Japan Geoscience Union Meeting 2015

Presentation information

International Session (Oral)

Symbol M (Multidisciplinary and Interdisciplinary) » M-IS Intersection

[M-IS03] Exploring the role of soil in earth science: ecological/biogeochemical linkage and beyond

Wed. May 27, 2015 11:00 AM - 12:45 PM 104 (1F)

Convener:*Rota Wagai(National Institute for Agro-Environmental Sciences, Carbon & Nutrient Cycling Division), Kosaki Takashi(Tokyo Metropolitan University), Chair:Rota Wagai(National Institute for Agro-Environmental Sciences, Carbon & Nutrient Cycling Division)

12:00 PM - 12:15 PM

[MIS03-08] Origin of mica in Allophanic Andosols in Japan and its role as a radiocesium fixing material

*Atsushi NAKAO1, Aya NAKAO2, Ryoji TANAKA3, Junta YANAI1 (1.Graduate School of Life and Environmental Sciences, Kyoto Prefectural University, 2.Faculty of Life and Environmental Sciences, Kyoto Prefectural University, 3.Institute for Study of the Earth's interior, Okayama University)

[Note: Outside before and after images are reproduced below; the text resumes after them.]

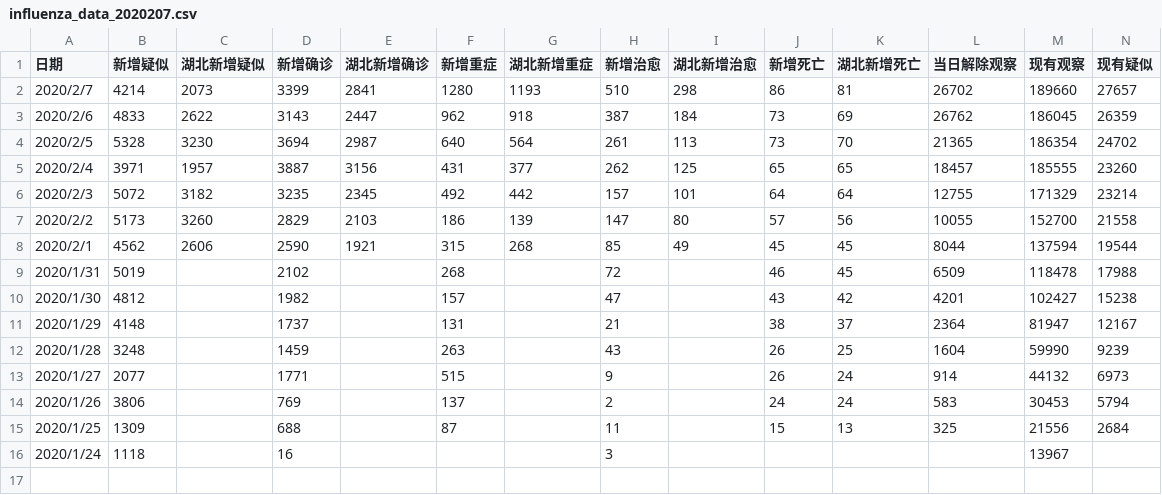
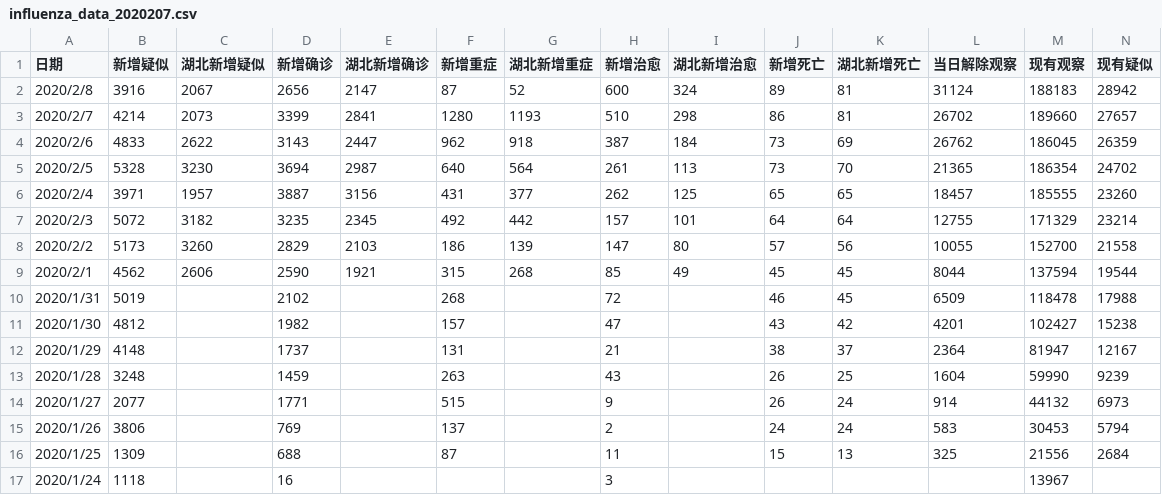
Before and after one commit to xmings/DataTool, a CSV file: scrapy/influenza-data/influenza_data_2020207.csv, drawn as a sheet; only a part is shown; rows hold the shown columns only; the diff names each change by its address in the sheet, - before the commit and + after, or states it on an @@ line.

Commit message:
Update influenza_data_2020207.csv
追加2020.02.08日数据

```diff
--- a/scrapy/influenza-data/influenza_data_2020207.csv
+++ b/scrapy/influenza-data/influenza_data_2020207.csv
+row 2: 2020/2/8 | 3916 | 2067 | 2656 | 2147 | 87 | 52 | 600 | 324 | 89 | 81 | 31124 | 188183 | 28942
```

Keywords:loess, oxygen isotopic analysis, Radiocesium Interception Potential, Allophanic Andosol, mica

The accident at the Fukushima Daiichi Nuclear Power Plant in March 2011 has turned attention to the fate of radiocesium (RCs) in soils in Japan. Allophanic Andosols are common soils in Japan, which generally have clay mineralogy rich in low crystalline minerals such as allophane and imogolite. Since RCs is not adsorbed strongly on these minerals, Allophanic Andosols are assumed to have very low RCs retention ability. The objective of this study is to elucidate the relationship between RCs retention ability and mineralogical properties of Allophanic Andosols in Japan. We hypothesized that trace amount of micas are deposited as a loess component even in Allophanic Andosols, which control the RCs retention ability.

Twenty-three soil samples were collected from a plow layer (0-15 cm) of either paddy or upland fields distributing at alluvial plains in Hokkaido, Tohoku, Kanto, and Kyusyu districts, representative areas of Allophanic Andosols. Particles with a size of 2-20 μm and < 2.0 μm were fractionated from the soils by sedimentation method. RCs retention ability for each particle was represented by the Radiocesium intereception potential (RIP). Quartz content was estimated by random powder X-ray diffraction analysis for 2-20 μm particles with adding α-Al2O3 as an internal standard. Mica content in 2-20 μm particles was estimated by the amount of potassium extracted by fusion with NaHSO4, whereas that in < 2.0 μm particles was estimated by K extracted by digestion with HF-HClO4. Quartz was isolated from 2-20 μm particles by the selective dissolution with H2SiF6, and then δ18O value for the isolated quartz was determined to estimate the origin.

The RIP value for 2-20 μm and <2 μm fractions was 1.7±0.8 mol kg-1 and 2.6±1.3 mol kg-1, respectively. Mica-K content in the respective fractions was 3.2±1.3 g kg-1 and 3.4±1.7 g kg-1. These values are considerably small compared with those for fine particles in non-volcanic soils. The RIP positively correlated with mica-K content for each fraction, indicating that RCs retention ability is mainly controlled by the amount of micas, in spite of its minority as a mineral component. The mica-K content is proportional to the quartz content, suggesting that the origin of these minerals would be the same. Furthermore, δ18O value for the isolated quartz was +14.8‰ on average with a range of +10.8 to +16.1‰, which is clearly higher than those of volcanic materials while similar to those of Chinese loess. Thus, this study strongly indicated that the RCs retention ability of Allophanic Andosols is largely controlled by loess-derived micas.